# [YOUR TASK]
Repeat the data in full. No line may differ from the original.

# [RECORD EXTRACTS]
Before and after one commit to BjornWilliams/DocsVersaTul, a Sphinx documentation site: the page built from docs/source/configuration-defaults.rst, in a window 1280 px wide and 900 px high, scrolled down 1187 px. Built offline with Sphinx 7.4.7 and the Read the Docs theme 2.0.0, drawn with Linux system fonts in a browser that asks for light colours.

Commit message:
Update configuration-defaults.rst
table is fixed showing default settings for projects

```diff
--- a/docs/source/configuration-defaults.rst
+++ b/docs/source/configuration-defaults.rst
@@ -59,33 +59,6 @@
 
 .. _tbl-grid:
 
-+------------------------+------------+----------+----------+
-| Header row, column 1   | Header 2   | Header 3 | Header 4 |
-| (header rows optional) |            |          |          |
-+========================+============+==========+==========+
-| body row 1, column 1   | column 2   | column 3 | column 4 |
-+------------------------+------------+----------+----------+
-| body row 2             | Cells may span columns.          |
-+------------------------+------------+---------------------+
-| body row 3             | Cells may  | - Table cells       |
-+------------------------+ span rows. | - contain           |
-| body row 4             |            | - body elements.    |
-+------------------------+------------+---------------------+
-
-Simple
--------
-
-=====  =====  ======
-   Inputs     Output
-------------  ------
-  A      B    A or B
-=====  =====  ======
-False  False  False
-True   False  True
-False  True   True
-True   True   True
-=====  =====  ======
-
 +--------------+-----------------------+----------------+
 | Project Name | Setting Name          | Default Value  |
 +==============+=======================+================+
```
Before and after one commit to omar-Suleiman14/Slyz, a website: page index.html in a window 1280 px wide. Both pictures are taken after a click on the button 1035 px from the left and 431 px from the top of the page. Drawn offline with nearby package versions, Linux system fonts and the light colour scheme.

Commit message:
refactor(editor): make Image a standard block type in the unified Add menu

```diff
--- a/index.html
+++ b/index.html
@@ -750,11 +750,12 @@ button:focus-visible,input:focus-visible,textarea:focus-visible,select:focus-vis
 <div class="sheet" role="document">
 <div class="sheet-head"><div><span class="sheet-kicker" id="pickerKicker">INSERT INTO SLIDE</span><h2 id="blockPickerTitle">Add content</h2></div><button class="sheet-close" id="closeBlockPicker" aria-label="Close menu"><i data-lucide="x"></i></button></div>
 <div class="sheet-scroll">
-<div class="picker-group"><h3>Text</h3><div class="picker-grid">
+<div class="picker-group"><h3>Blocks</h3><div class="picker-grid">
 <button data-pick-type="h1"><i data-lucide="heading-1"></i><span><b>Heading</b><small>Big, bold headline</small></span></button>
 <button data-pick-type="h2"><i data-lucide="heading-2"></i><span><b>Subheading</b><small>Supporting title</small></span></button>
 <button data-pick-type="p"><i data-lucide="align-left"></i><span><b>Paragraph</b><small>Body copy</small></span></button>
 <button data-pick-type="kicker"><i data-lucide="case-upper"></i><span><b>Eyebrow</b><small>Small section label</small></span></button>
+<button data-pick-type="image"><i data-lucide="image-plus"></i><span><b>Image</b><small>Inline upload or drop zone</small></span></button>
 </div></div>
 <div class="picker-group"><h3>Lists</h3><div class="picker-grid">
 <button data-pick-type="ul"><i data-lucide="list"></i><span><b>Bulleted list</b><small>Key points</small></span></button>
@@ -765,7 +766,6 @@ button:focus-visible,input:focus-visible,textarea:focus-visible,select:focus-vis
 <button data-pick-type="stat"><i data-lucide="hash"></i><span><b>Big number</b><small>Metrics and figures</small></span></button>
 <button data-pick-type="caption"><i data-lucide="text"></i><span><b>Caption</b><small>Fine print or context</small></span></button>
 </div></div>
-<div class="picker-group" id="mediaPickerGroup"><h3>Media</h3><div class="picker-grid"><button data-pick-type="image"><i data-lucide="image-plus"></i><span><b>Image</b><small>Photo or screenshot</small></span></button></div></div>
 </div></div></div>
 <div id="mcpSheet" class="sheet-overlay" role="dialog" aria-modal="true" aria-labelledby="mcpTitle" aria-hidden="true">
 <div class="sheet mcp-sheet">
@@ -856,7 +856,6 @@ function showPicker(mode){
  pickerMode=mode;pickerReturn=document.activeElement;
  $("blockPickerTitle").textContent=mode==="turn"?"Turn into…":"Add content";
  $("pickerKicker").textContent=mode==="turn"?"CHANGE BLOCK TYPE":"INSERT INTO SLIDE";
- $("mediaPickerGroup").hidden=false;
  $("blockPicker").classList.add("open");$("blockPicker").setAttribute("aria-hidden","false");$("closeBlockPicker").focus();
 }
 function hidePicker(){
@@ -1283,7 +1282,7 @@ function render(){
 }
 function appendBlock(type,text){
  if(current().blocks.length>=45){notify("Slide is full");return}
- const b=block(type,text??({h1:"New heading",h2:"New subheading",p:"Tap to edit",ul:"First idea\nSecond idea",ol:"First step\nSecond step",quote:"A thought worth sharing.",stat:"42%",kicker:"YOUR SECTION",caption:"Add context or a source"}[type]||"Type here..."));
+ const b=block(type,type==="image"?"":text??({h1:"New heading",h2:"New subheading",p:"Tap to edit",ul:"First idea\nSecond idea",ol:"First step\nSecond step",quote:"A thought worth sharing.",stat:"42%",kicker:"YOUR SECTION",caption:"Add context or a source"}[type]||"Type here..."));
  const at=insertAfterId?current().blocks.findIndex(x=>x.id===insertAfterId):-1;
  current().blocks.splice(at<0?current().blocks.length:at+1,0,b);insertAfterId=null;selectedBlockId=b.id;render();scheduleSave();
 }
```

# [REPLY]
Before and after one commit to BjornWilliams/DocsVersaTul, a Sphinx documentation site: the page built from docs/source/configuration-defaults.rst, in a window 1280 px wide and 900 px high, scrolled down 1187 px. Built offline with Sphinx 7.4.7 and the Read the Docs theme 2.0.0, drawn with Linux system fonts in a browser that asks for light colours.

Commit message:
Update configuration-defaults.rst
table is fixed showing default settings for projects

```diff
--- a/docs/source/configuration-defaults.rst
+++ b/docs/source/configuration-defaults.rst
@@ -59,33 +59,6 @@
 
 .. _tbl-grid:
 
-+------------------------+------------+----------+----------+
-| Header row, column 1   | Header 2   | Header 3 | Header 4 |
-| (header rows optional) |            |          |          |
-+========================+============+==========+==========+
-| body row 1, column 1   | column 2   | column 3 | column 4 |
-+------------------------+------------+----------+----------+
-| body row 2             | Cells may span columns.          |
-+------------------------+------------+---------------------+
-| body row 3             | Cells may  | - Table cells       |
-+------------------------+ span rows. | - contain           |
-| body row 4             |            | - body elements.    |
-+------------------------+------------+---------------------+
-
-Simple
--------
-
-=====  =====  ======
-   Inputs     Output
-------------  ------
-  A      B    A or B
-=====  =====  ======
-False  False  False
-True   False  True
-False  True   True
-True   True   True
-=====  =====  ======
-
 +--------------+-----------------------+----------------+
 | Project Name | Setting Name          | Default Value  |
 +==============+=======================+================+
```
Before and after one commit to omar-Suleiman14/Slyz, a website: page index.html in a window 1280 px wide. Both pictures are taken after a click on the button 1035 px from the left and 431 px from the top of the page. Drawn offline with nearby package versions, Linux system fonts and the light colour scheme.

Commit message:
refactor(editor): make Image a standard block type in the unified Add menu

```diff
--- a/index.html
+++ b/index.html
@@ -750,11 +750,12 @@ button:focus-visible,input:focus-visible,textarea:focus-visible,select:focus-vis
 <div class="sheet" role="document">
 <div class="sheet-head"><div><span class="sheet-kicker" id="pickerKicker">INSERT INTO SLIDE</span><h2 id="blockPickerTitle">Add content</h2></div><button class="sheet-close" id="closeBlockPicker" aria-label="Close menu"><i data-lucide="x"></i></button></div>
 <div class="sheet-scroll">
-<div class="picker-group"><h3>Text</h3><div class="picker-grid">
+<div class="picker-group"><h3>Blocks</h3><div class="picker-grid">
 <button data-pick-type="h1"><i data-lucide="heading-1"></i><span><b>Heading</b><small>Big, bold headline</small></span></button>
 <button data-pick-type="h2"><i data-lucide="heading-2"></i><span><b>Subheading</b><small>Supporting title</small></span></button>
 <button data-pick-type="p"><i data-lucide="align-left"></i><span><b>Paragraph</b><small>Body copy</small></span></button>
 <button data-pick-type="kicker"><i data-lucide="case-upper"></i><span><b>Eyebrow</b><small>Small section label</small></span></button>
+<button data-pick-type="image"><i data-lucide="image-plus"></i><span><b>Image</b><small>Inline upload or drop zone</small></span></button>
 </div></div>
 <div class="picker-group"><h3>Lists</h3><div class="picker-grid">
 <button data-pick-type="ul"><i data-lucide="list"></i><span><b>Bulleted list</b><small>Key points</small></span></button>
@@ -765,7 +766,6 @@ button:focus-visible,input:focus-visible,textarea:focus-visible,select:focus-vis
 <button data-pick-type="stat"><i data-lucide="hash"></i><span><b>Big number</b><small>Metrics and figures</small></span></button>
 <button data-pick-type="caption"><i data-lucide="text"></i><span><b>Caption</b><small>Fine print or context</small></span></button>
 </div></div>
-<div class="picker-group" id="mediaPickerGroup"><h3>Media</h3><div class="picker-grid"><button data-pick-type="image"><i data-lucide="image-plus"></i><span><b>Image</b><small>Photo or screenshot</small></span></button></div></div>
 </div></div></div>
 <div id="mcpSheet" class="sheet-overlay" role="dialog" aria-modal="true" aria-labelledby="mcpTitle" aria-hidden="true">
 <div class="sheet mcp-sheet">
@@ -856,7 +856,6 @@ function showPicker(mode){
  pickerMode=mode;pickerReturn=document.activeElement;
  $("blockPickerTitle").textContent=mode==="turn"?"Turn into…":"Add content";
  $("pickerKicker").textContent=mode==="turn"?"CHANGE BLOCK TYPE":"INSERT INTO SLIDE";
- $("mediaPickerGroup").hidden=false;
  $("blockPicker").classList.add("open");$("blockPicker").setAttribute("aria-hidden","false");$("closeBlockPicker").focus();
 }
 function hidePicker(){
@@ -1283,7 +1282,7 @@ function render(){
 }
 function appendBlock(type,text){
  if(current().blocks.length>=45){notify("Slide is full");return}
- const b=block(type,text??({h1:"New heading",h2:"New subheading",p:"Tap to edit",ul:"First idea\nSecond idea",ol:"First step\nSecond step",quote:"A thought worth sharing.",stat:"42%",kicker:"YOUR SECTION",caption:"Add context or a source"}[type]||"Type here..."));
+ const b=block(type,type==="image"?"":text??({h1:"New heading",h2:"New subheading",p:"Tap to edit",ul:"First idea\nSecond idea",ol:"First step\nSecond step",quote:"A thought worth sharing.",stat:"42%",kicker:"YOUR SECTION",caption:"Add context or a source"}[type]||"Type here..."));
  const at=insertAfterId?current().blocks.findIndex(x=>x.id===insertAfterId):-1;
  current().blocks.splice(at<0?current().blocks.length:at+1,0,b);insertAfterId=null;selectedBlockId=b.id;render();scheduleSave();
 }
```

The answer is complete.